RECORD SET =
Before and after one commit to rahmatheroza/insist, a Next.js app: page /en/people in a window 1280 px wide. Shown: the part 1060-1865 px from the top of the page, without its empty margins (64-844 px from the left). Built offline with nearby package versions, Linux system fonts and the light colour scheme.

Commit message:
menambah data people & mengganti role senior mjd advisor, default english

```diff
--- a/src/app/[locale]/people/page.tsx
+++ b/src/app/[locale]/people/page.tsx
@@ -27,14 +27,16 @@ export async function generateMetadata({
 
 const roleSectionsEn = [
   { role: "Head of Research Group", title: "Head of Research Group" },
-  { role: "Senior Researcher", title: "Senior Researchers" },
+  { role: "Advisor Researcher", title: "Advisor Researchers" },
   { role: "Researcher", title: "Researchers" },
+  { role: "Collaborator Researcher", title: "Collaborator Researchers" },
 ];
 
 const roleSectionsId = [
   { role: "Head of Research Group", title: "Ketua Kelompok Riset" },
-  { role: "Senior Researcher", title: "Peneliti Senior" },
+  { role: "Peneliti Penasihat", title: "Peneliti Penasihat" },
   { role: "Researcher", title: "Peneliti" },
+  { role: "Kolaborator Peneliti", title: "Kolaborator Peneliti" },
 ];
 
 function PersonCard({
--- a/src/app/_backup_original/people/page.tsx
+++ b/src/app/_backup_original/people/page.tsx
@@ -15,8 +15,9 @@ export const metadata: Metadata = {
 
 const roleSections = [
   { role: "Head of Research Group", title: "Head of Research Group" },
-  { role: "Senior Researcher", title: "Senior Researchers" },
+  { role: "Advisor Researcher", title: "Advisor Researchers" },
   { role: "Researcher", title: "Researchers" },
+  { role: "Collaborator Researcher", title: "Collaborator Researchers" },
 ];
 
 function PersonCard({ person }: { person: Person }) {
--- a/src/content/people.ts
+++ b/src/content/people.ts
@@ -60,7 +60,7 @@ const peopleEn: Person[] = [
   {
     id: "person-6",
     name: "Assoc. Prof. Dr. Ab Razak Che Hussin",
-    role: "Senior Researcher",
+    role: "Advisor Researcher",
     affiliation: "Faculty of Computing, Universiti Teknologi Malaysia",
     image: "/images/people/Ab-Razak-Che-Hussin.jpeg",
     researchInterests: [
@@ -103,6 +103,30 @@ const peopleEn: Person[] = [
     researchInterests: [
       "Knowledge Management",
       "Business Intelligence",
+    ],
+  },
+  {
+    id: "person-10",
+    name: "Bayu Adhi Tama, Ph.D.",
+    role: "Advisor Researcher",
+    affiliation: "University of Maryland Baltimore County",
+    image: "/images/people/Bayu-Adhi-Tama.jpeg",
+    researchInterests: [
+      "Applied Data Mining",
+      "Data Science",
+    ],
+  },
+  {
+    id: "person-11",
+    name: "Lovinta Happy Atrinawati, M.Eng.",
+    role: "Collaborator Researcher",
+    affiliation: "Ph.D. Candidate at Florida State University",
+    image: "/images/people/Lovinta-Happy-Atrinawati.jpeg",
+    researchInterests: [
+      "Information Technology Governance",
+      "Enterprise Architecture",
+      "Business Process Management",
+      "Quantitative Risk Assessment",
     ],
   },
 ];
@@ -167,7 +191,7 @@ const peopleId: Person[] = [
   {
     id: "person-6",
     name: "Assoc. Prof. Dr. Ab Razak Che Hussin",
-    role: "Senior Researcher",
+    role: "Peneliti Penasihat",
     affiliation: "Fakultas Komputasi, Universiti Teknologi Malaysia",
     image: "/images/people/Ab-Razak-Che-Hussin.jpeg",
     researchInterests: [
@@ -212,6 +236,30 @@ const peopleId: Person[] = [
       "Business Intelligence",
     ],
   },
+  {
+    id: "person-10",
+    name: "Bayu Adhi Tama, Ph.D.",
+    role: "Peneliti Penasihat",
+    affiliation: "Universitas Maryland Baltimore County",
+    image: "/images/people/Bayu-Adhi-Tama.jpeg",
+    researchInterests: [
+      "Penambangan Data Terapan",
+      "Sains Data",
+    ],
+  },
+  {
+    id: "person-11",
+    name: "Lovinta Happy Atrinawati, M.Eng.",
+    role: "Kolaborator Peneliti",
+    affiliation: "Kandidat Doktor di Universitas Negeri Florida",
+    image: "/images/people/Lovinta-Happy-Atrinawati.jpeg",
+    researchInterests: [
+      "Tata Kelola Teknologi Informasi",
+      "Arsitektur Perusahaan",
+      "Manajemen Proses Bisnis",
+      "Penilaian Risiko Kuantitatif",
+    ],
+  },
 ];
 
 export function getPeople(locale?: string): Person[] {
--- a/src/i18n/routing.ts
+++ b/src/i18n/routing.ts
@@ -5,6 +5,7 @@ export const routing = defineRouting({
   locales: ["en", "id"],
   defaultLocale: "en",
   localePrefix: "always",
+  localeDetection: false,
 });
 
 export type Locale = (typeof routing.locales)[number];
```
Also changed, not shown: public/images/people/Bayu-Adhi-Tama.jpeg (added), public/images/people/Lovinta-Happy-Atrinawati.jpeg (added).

WHAT TO PRODUCE = Lines holding the word "Peneliti" are the answer; copy each one from the records above.

SOLUTION TO THIS EXERCISE =
-  { role: "Senior Researcher", title: "Peneliti Senior" },
+  { role: "Peneliti Penasihat", title: "Peneliti Penasihat" },
   { role: "Researcher", title: "Peneliti" },
+  { role: "Kolaborator Peneliti", title: "Kolaborator Peneliti" },
+    role: "Peneliti Penasihat",
+    role: "Peneliti Penasihat",
+    role: "Kolaborator Peneliti",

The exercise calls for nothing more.